## ASSIGNMENT
Each line of the records below that holds "sizing" should be returned.
*** Opening of EXTRACTED ENTRIES ***
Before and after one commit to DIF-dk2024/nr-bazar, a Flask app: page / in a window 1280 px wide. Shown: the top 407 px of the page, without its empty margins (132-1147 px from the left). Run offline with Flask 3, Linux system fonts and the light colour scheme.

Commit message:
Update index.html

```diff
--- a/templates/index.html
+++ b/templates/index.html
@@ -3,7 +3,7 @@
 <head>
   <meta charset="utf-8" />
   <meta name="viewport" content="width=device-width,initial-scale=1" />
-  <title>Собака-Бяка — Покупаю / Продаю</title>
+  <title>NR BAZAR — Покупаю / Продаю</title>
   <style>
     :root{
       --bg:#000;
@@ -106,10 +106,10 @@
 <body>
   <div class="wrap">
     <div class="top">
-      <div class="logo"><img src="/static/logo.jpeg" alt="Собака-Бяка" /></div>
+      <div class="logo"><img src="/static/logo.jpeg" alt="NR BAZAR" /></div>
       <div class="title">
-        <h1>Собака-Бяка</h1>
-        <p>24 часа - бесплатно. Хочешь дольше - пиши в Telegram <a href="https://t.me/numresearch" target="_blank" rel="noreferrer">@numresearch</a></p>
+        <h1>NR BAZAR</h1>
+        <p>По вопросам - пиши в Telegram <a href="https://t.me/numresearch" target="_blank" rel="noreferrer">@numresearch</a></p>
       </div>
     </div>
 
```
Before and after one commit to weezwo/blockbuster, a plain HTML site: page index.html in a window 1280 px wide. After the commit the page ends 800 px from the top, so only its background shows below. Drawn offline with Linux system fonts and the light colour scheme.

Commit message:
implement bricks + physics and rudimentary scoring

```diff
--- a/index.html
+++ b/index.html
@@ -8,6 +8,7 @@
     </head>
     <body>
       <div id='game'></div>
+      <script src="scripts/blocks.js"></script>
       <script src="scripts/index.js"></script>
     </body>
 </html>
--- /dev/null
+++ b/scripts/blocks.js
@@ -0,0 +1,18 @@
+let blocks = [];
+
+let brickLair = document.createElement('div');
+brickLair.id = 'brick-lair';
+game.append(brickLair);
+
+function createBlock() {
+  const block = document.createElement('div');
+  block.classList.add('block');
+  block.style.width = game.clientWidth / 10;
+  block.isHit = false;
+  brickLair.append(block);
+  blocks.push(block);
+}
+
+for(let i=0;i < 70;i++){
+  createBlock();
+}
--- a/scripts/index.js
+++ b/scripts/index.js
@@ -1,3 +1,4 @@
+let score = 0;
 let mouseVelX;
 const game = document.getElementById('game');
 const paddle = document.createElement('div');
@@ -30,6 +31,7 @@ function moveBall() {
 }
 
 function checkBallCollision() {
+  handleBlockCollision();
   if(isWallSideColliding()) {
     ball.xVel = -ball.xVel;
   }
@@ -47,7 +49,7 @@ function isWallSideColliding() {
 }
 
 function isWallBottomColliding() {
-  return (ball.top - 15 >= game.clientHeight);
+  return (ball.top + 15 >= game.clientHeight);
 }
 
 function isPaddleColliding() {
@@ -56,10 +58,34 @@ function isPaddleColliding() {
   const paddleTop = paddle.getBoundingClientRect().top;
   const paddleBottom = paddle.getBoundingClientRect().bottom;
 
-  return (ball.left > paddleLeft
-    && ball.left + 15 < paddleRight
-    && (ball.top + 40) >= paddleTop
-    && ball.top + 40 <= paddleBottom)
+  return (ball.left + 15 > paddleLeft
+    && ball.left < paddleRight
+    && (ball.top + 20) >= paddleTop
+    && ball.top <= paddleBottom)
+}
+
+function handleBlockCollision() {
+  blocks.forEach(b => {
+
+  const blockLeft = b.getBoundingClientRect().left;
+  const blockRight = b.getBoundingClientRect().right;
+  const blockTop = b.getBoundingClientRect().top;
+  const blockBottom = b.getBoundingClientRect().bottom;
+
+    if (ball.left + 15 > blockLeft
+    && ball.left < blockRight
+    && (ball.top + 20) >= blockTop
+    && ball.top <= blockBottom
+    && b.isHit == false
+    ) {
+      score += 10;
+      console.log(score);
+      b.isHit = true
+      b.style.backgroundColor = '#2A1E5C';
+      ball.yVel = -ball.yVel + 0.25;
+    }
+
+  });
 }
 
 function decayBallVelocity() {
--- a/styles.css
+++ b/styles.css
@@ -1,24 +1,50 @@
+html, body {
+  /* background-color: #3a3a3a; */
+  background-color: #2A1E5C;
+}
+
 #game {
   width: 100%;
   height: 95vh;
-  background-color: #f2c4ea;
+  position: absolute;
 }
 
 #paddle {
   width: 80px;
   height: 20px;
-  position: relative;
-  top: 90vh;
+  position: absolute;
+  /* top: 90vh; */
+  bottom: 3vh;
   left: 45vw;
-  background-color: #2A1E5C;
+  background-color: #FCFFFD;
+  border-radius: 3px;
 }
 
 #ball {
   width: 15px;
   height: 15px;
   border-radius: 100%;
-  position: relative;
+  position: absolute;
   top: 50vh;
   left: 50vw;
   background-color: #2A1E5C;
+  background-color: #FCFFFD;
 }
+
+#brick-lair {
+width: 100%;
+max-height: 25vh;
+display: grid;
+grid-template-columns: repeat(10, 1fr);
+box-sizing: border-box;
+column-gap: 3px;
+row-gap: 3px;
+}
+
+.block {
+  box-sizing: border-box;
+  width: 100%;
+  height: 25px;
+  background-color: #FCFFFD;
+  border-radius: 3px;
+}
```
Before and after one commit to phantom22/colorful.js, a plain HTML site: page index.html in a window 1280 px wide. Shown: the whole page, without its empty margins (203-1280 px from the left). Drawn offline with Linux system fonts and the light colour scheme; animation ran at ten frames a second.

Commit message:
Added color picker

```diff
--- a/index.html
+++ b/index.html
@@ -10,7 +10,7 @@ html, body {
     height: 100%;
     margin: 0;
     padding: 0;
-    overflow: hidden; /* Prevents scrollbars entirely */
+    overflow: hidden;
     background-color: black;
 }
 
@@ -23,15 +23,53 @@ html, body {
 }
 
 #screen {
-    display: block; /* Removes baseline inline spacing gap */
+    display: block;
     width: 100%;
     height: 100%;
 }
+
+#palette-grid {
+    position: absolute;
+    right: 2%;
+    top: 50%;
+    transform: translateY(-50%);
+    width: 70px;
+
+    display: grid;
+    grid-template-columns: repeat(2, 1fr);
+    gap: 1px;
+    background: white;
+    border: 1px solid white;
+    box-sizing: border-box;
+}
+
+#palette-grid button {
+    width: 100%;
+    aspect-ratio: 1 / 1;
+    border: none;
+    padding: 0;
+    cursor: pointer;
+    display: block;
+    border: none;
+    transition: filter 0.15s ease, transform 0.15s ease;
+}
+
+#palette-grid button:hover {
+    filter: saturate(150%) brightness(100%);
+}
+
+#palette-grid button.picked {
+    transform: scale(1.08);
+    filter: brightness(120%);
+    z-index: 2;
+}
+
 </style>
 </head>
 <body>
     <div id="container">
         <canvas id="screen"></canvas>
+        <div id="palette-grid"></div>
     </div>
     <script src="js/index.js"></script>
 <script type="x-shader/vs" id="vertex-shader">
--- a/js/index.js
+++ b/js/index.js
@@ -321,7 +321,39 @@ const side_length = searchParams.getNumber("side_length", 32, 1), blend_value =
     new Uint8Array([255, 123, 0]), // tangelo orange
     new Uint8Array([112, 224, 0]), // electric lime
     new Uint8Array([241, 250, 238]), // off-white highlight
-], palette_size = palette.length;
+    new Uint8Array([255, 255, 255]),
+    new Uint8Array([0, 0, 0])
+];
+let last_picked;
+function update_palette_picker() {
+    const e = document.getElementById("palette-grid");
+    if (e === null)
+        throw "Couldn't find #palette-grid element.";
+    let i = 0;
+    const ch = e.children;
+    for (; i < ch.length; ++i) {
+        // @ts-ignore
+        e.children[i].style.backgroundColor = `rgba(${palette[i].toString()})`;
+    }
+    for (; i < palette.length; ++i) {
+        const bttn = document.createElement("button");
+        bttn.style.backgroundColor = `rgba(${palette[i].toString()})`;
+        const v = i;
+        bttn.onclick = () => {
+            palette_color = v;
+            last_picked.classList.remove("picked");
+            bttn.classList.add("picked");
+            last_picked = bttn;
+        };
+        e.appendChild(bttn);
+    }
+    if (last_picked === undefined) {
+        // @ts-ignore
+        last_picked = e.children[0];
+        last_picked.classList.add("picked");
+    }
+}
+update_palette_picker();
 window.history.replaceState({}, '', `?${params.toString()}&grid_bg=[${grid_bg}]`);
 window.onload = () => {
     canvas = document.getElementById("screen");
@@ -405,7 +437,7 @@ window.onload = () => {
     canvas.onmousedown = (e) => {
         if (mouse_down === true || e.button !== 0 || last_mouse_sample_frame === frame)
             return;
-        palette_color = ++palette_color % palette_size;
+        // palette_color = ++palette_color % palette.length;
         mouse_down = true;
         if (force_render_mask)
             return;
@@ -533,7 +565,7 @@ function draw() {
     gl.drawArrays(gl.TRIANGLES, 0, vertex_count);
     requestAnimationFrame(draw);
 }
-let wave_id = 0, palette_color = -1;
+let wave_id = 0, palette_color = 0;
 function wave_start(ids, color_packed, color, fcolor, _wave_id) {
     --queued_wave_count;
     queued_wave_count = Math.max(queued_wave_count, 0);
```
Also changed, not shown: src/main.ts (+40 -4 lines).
*** Close of EXTRACTED ENTRIES ***
## ANSWER SPACE
+box-sizing: border-box;
+  box-sizing: border-box;
+    box-sizing: border-box;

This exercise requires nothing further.